Comics: G.I. Joe #13

May 17, 2012

Scarlett leads a team to investigate Cobra operations in Patagonia, but things quickly go wrong when they are ambushed and captured. Meanwhile, the Joes deal with the ramifications of their clandestine operations becoming public knowledge.

After a year's worth of back-to-back crossover events, it's refreshing to be reading a title that can once again stand on its own. Dixon is introducing several new plot points in this issue. Captured Joe troopers are forced to work in the Cobra mines, while Mindbender seems to have his own independent agenda in his search for the theoretical abellium. At the same time, Dixon continues to develop plots introduced last issue, including the loss of the Joe's covert status and their budget, and the introduction of the newest Joe: Billdocker. Dixon is building up towards a new direction for this title, and so far I'm enjoying it.

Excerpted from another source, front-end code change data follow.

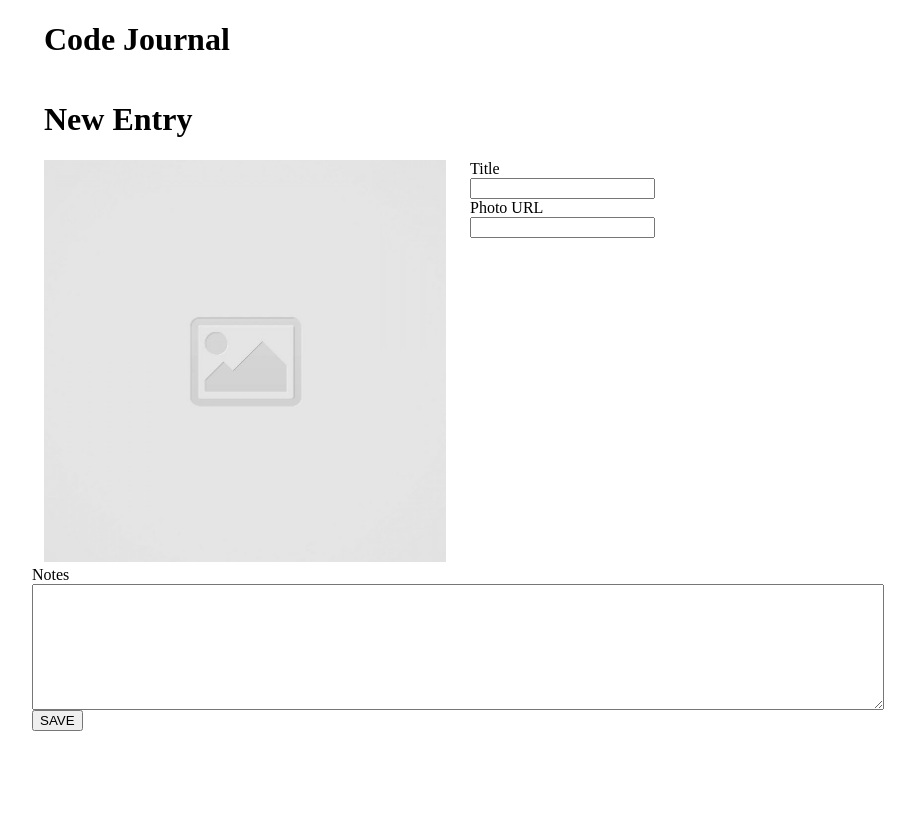
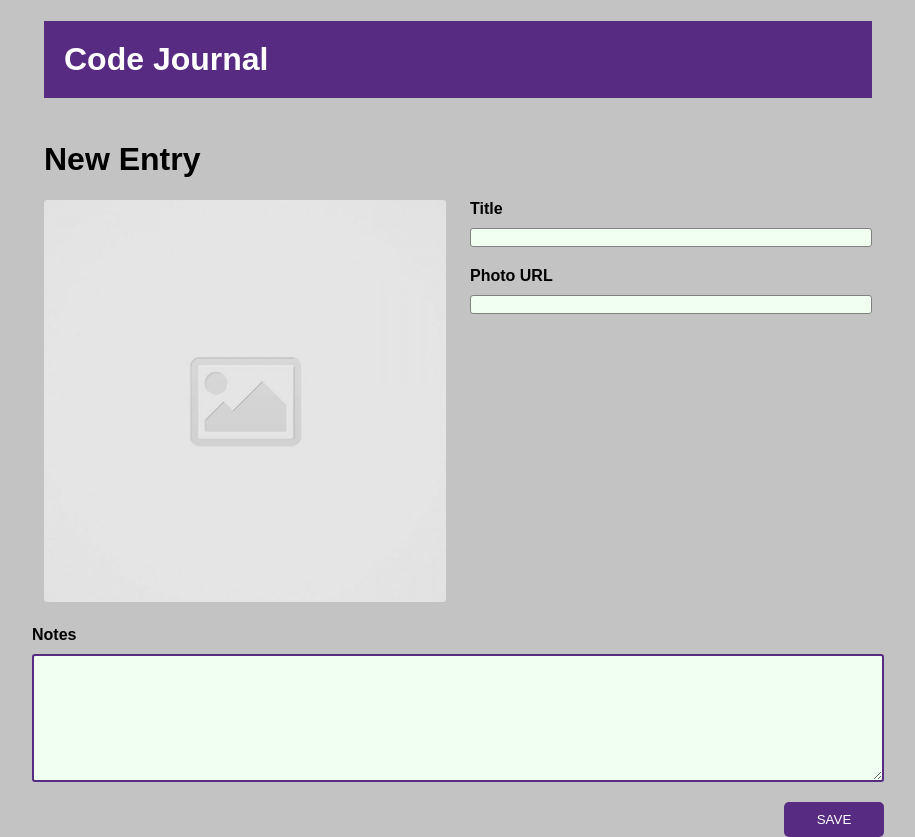
Before and after one commit to vkalinkin/code-journal, a website: page index.html in a window 1280 px wide. Shown: the whole page, without its empty margins (182-1097 px from the left). Before the commit the page ends 800 px from the top, so only its background shows below. Drawn offline with Linux system fonts and the light colour scheme.

Commit message:
added css styling, initial completion

```diff
--- a/css/styles.css
+++ b/css/styles.css
@@ -1,3 +1,65 @@
+* {
+  font-family: Arial, Helvetica, sans-serif;
+  background-color: rgb(196, 195, 195);
+}
+
 .image-holder > img {
   width: 100%;
+  border-radius: 3px;
 }
+
+.pageTitle-block > h1 {
+  background-color: #562b81;
+  color: white;
+  padding: 20px;
+}
+
+#entryTitle {
+  width: 100%;
+  background-color: honeydew;
+  margin-top: 10px;
+  margin-bottom: 20px;
+  border: gray solid 1px;
+  border-radius: 3px;
+}
+
+#entryPhotoUrl {
+  width: 100%;
+  background-color: honeydew;
+  margin-top: 10px;
+  margin-bottom: 20px;
+  border: gray solid 1px;
+  border-radius: 3px;
+}
+
+#entryNotes {
+  width: 100%;
+  background-color: honeydew;
+  margin-top: 10px;
+  margin-bottom: 20px;
+  border: #562b81 solid 2px;
+  border-radius: 3px;
+}
+
+label {
+  font-weight: bold;
+}
+
+.center {
+  margin-bottom: 20px;
+}
+
+button {
+  background-color: #562b81;
+  border: none;
+  color: white;
+  border-radius: 5px;
+  text-align: center;
+  height: 35px;
+  width: 100px;
+}
+
+.last {
+  display: flex;
+  justify-content: flex-end;
+}
--- a/index.html
+++ b/index.html
@@ -40,30 +40,27 @@
 
       <div class = "inputForm" data-view="entry-form">
         <form>
-          <div class="row">
+          <div class="row center">
             <div class="column-half">
               <div class="image-holder">
                 <img src="images/placeholder-image-square.jpg">
               </div>
             </div>
 
-
               <div class="column-half">
                 <label for = "entryTitle">Title</label>
                 <div><input type = "text" id="entryTitle" name= "title" required></div>
                 <label for="entryPhotoUrl">Photo URL</label>
                 <div><input type = "text" id="entryPhotoUrl" name = "url" required></div>
-
+              </div>
           </div>
 
-
-              </div>
           <div class="row">
-                <label for="entryNotes">Notes</label>
+            <label for="entryNotes" class="notesLabel">Notes</label>
             <textarea id="entryNotes" name = "notes" cols="150" rows="8" required></textarea>
           </div>
 
-              <div class="row">
+          <div class="row last">
             <button type="submit">SAVE</button>
           </div>
         </form>
--- a/js/main.js
+++ b/js/main.js
@@ -1,29 +1,20 @@
 /* global data */
 /* exported data */
-// var inputValues = {};
 var $entryPhotoUrl = document.querySelector('#entryPhotoUrl');
 var $entryTitle = document.querySelector('#entryTitle');
 var $entryNotes = document.querySelector('#entryNotes');
 
 var $img = document.querySelector('img');
-// console.log('$entryPhotoUrl:', $entryPhotoUrl);
-// console.log('$img', $img);
 var $entryForm = document.querySelector('.inputForm');
 var myStorage = window.localStorage;
 
-// var $entryForm = document.querySelector(".form");
-
 function updateSrc(event) {
-  // var userUrl = $entryForm.elements.url.value;
   var userUrl = $entryPhotoUrl.value;
-  // console.log('current image url:', userUrl);
   $img.setAttribute('src', userUrl);
-  // console.log('$img.src:', $img.src);
 
 }
 
 function saveButton(event) {
-  // console.log('submitted!');
   event.preventDefault();
   var inputValues = {};
 
@@ -38,12 +29,8 @@ function saveButton(event) {
 
   myStorage.setItem('javascript-local-storage', dataJson);
 
-  // console.log('submitted!');
-  // console.log('input Values:', inputValues);
-  // console.log('data', data);
-
   document.querySelector('form').reset();
-
+  $img.setAttribute('src', 'images/placeholder-image-square.jpg');
 }
 
 $entryPhotoUrl.addEventListener('input', updateSrc);
```
Lines whose indentation alone changed are shown as unchanged.
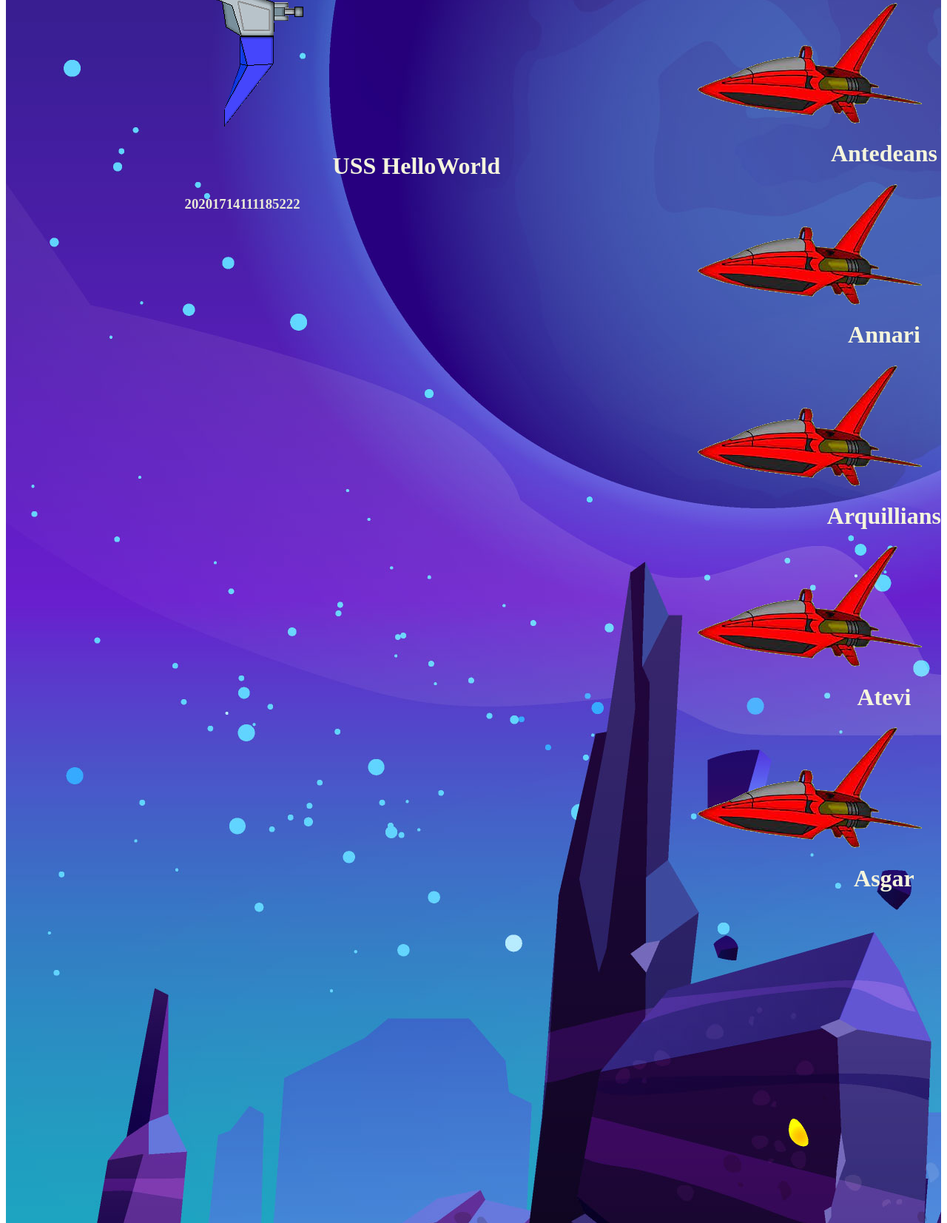
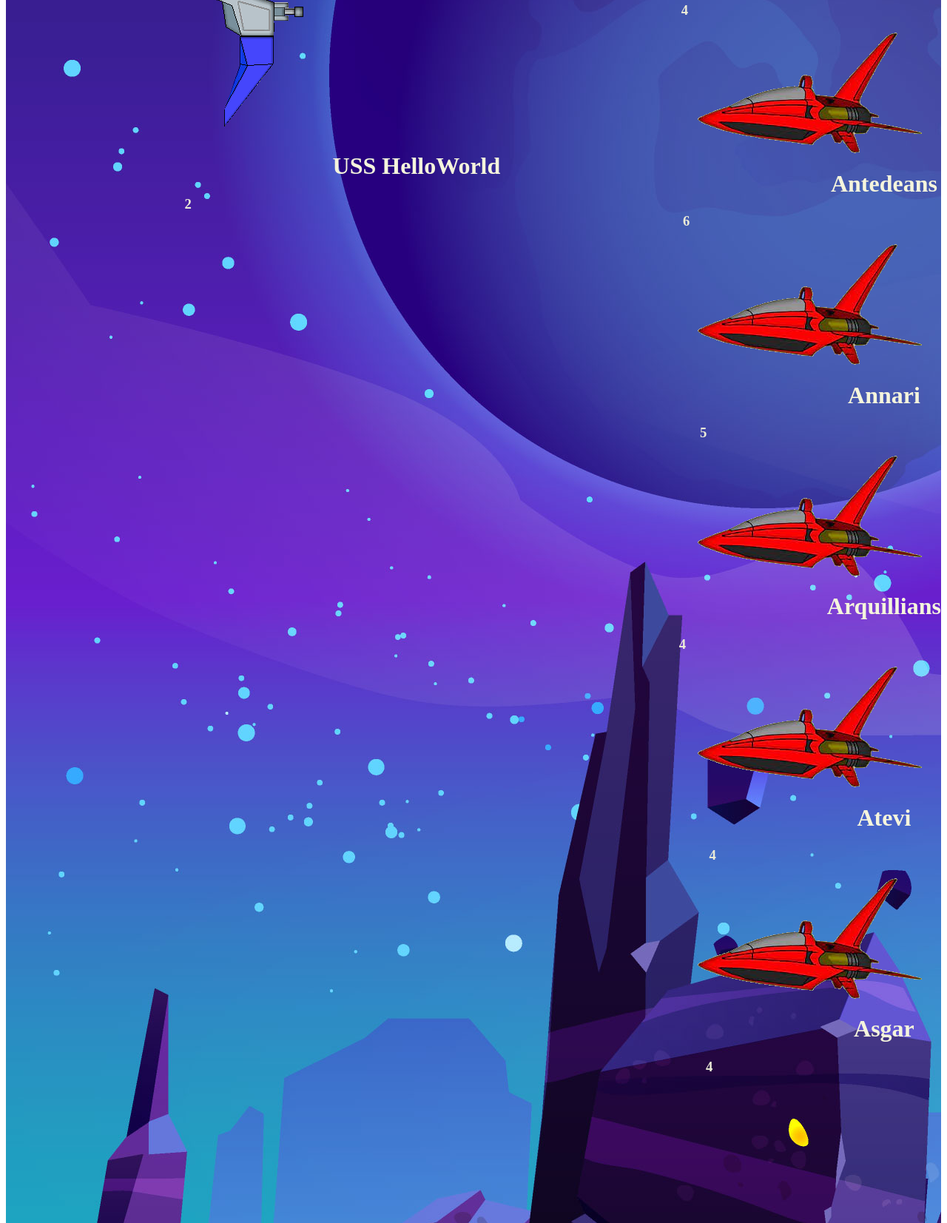
Before and after one commit to Bsmith86/Module1, a plain HTML site: page index.html in a window 1280 px wide. Shown: the part 322-1975 px from the top of the page at 74% size. Drawn offline with Linux system fonts and the light colour scheme.

Commit message:
Hull values now visible

```diff
--- a/index.html
+++ b/index.html
@@ -31,31 +31,31 @@
         <img id="alien2" src="./images/enemy_ship.png" alt="enemy ship">
         <div class="ship-data">
             <h1>Antedeans</h1>
-            <h3 class="aHull1" id="ship2-hull"></h3>
+            <h3 class="aHull" id="ship2-hull"></h3>
         </div>
 
         <img src="./images/enemy_ship.png" alt="enemy ship">
         <div class="ship-data">
             <h1>Annari</h1>
-            <h3 class="aHull2" id="ships3-hull"></h3>
+            <h3 class="aHull" id="ships3-hull"></h3>
         </div>
 
         <img src="./images/enemy_ship.png" alt="enemy ship">
         <div class="ship-data">
             <h1>Arquillians</h1>
-            <h3 class="aHull3" id="ships3-hull"></h3>
+            <h3 class="aHull" id="ships3-hull"></h3>
         </div>
 
         <img src="./images/enemy_ship.png" alt="enemy ship">
         <div class="ship-data">
             <h1>Atevi</h1>
-            <h3 class="aHull4" id="ships3-hull"></h3>
+            <h3 class="aHull" id="ships3-hull"></h3>
         </div>
 
         <img src="./images/enemy_ship.png" alt="enemy ship">
         <div class="ship-data">
             <h1>Asgar</h1>
-            <h3 class="aHull5" id="ships3-hull"></h3>
+            <h3 class="aHull" id="ships3-hull"></h3>
         </div>
 
     </div>
--- a/script.js
+++ b/script.js
@@ -91,19 +91,26 @@ console.log(myAlienShips);
 // let myShip = document.getElementById('my-ship');
 // let alien1 = document.getElementById('alien1');
 // let ship1Hull = document.getElementById('ship1Hull');
+
 const showHull = () => {
   let life = document.querySelector(".hull");
-  life.append(me.hull)
+  life.textContent = me.hull
 
 };
 
-// const aHp = () => {
-//   let health = document.querySelector(".aHull");
-//   health.replaceWith(ship.aHull);
-// };
+const aHp = () => {
+  let alienHulls = document.querySelectorAll('.aHull')
+
+  alienHulls.forEach((element, index) => {
+    element.textContent = myAlienShips.ships[index].hull
+
+  });
+
+  // health.textContent = ship.aHull;
+};
 const saveEarth = () => {
    showHull();
-  //  aHp();
+   aHp();
   let ships = myAlienShips.ships;
 
   for (let i = 0; i < ships.length; i++) {
```
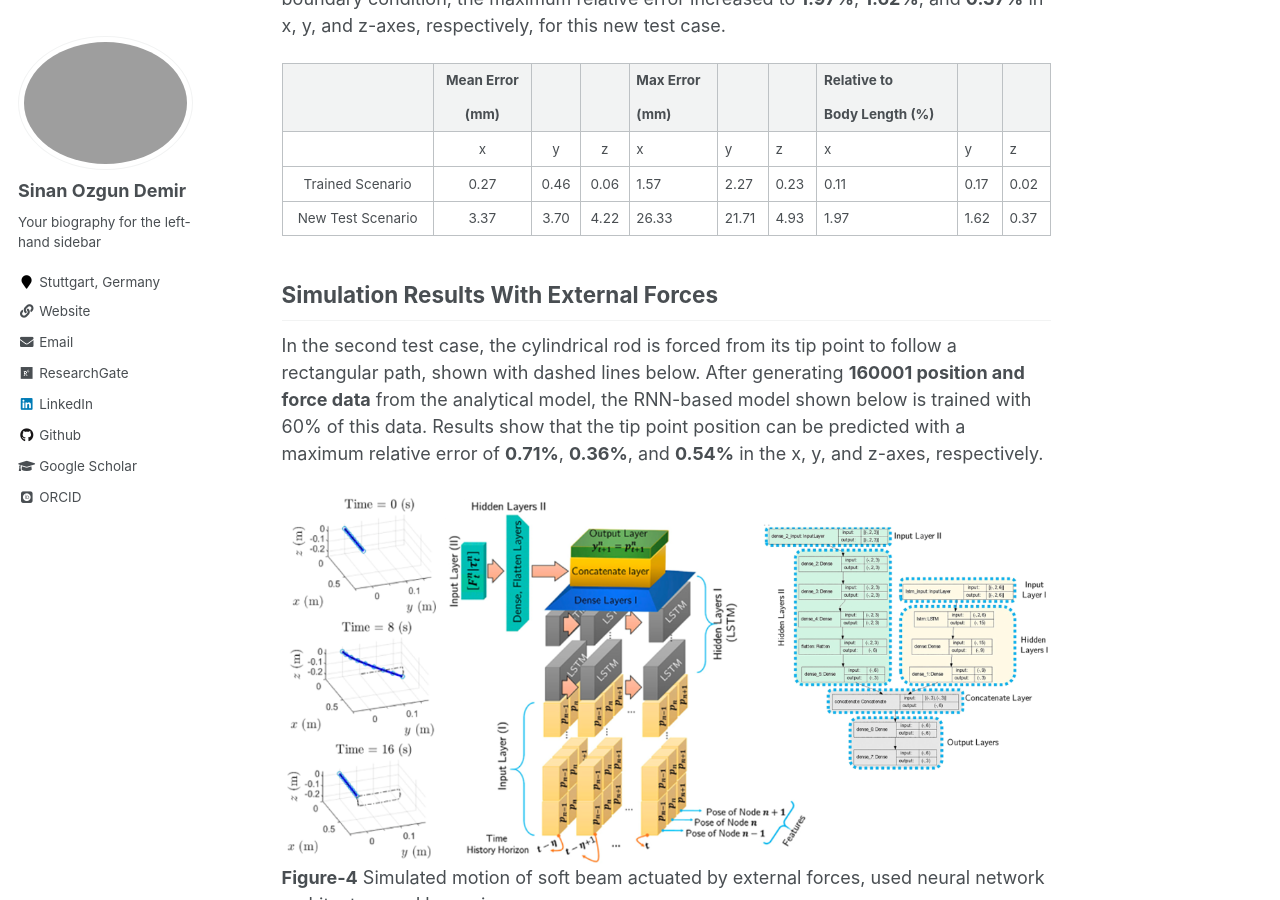
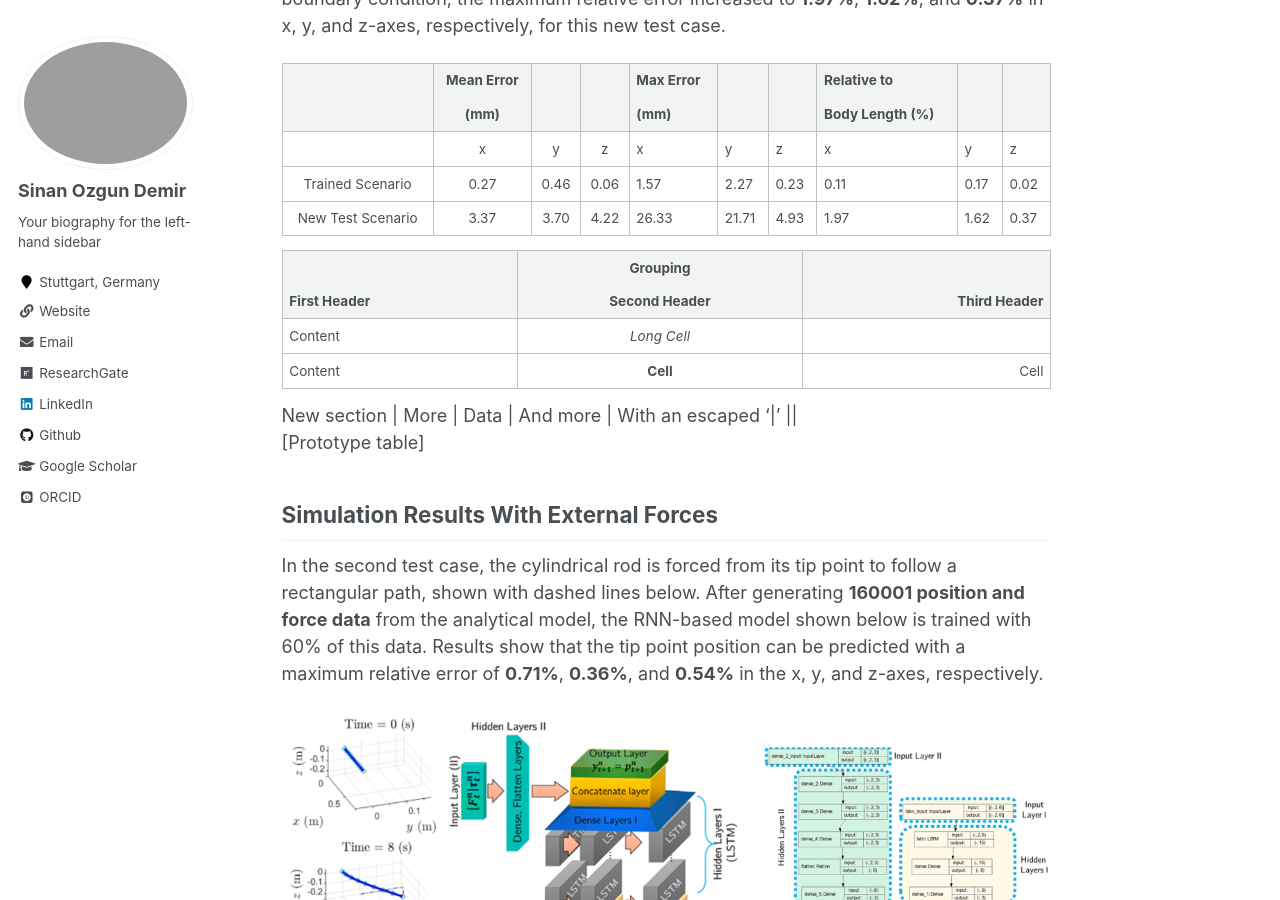
Before and after one commit to sozgundemir/sozgundemir.github.io, a Jekyll site: the page built from _posts/2023-02-26-blog-post-1.md, in a window 1280 px wide and 900 px high, scrolled down 3566 px. Built offline with Jekyll 4.4.1, drawn with Linux system fonts in a browser that asks for light colours; some web fonts are replaced.

Commit message:
table trial - 04

```diff
--- a/_posts/2023-02-26-blog-post-1.md
+++ b/_posts/2023-02-26-blog-post-1.md
@@ -54,12 +54,22 @@ In the first test case, a cylindrical rod is bent into a circle and fixed from t
 
 Following that, the trained model is tested again for different boundary conditions by changing the orientation of the fixed points. As the model is trained for a different boundary condition, the maximum relative error increased to **1.97%**, **1.62%**, and **0.37%** in x, y, and z-axes, respectively, for this new test case.
 
- || Mean Error ||| Max Error ||| Relative to
- || (mm)       ||| (mm)      ||| Body Length (%)
-:----------:|:----------:|:---------:|:----------:
- || x | y | z | x | y | z | x | y | z
-Trained Scenario | 0.27| 0.46| 0.06| 1.57| 2.27| 0.23| 0.11| 0.17| 0.02
-New Test Scenario| 3.37| 3.70| 4.22| 26.33| 21.71| 4.93| 1.97| 1.62| 0.37
+| | Mean Error ||| Max Error ||| Relative to |||
+| | (mm)       ||| (mm)      ||| Body Length (%) |||
+|:----------:|:----------:|:---------:|:----------: |||
+| | x | y | z | x | y | z | x | y | z |
+Trained Scenario | 0.27| 0.46| 0.06| 1.57| 2.27| 0.23| 0.11| 0.17| 0.02 |
+New Test Scenario| 3.37| 3.70| 4.22| 26.33| 21.71| 4.93| 1.97| 1.62| 0.37 |
+
+|             |          Grouping           ||
+First Header  | Second Header | Third Header |
+ ------------ | :-----------: | -----------: |
+Content       |          *Long Cell*        ||
+Content       |   **Cell**    |         Cell |
+
+New section   |     More      |         Data |
+And more      | With an escaped '\|'         ||
+[Prototype table]
 
 ## Simulation Results With External Forces
 
```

A common complaint I have with Dixon's Joe run is that he tends to concentrate on the same small core of characters despite having such a large inventory to draw from. This issue is no exception as it predominately concentrates on Scarlett and Mainframe. However, I am enjoying the development of Mainframe in this issue. Although he wasn't used often in the Marvel run, Hama let it be made clear that Mainframe was a soldier first and a computer genius second. Dixon seems to be steering his Mainframe down that same path.

Dr. Mindbender and Copperback make a welcomed appearance in this issue. We haven't seen either one of them since the early days of the series launch. From the looks of it, it appears these two will be sticking around in this title for a while.

Rosado's art here is strong and enjoyable, as always. Oddly, though, I though Rosado's portrayal of Scarlett was off this issue. His depiction of women tends to be one of his stronger suits, and she looked great last issue. Here, however, she looked older and bulkier. In a couple of the panels (specifically when she wakes up in her cell), she looks pregnant. Perhaps Rosado's trying to visually suggest the depression Scarlett is going through over Snake Eye's disappearance and supposed death, but overall, her appearance is a little jarring compared to the rest of his work.

I always get a big kick in seeing classic vehicles, no matter how ridiculous, pop up in the IDW universe. Who among us didn't mentally cheer when the Trouble Bubble appeared at the beginning of this issue?

An interesting chapter is this new direction of G.I. Joe. Recommended.

No comments:

Post a Comment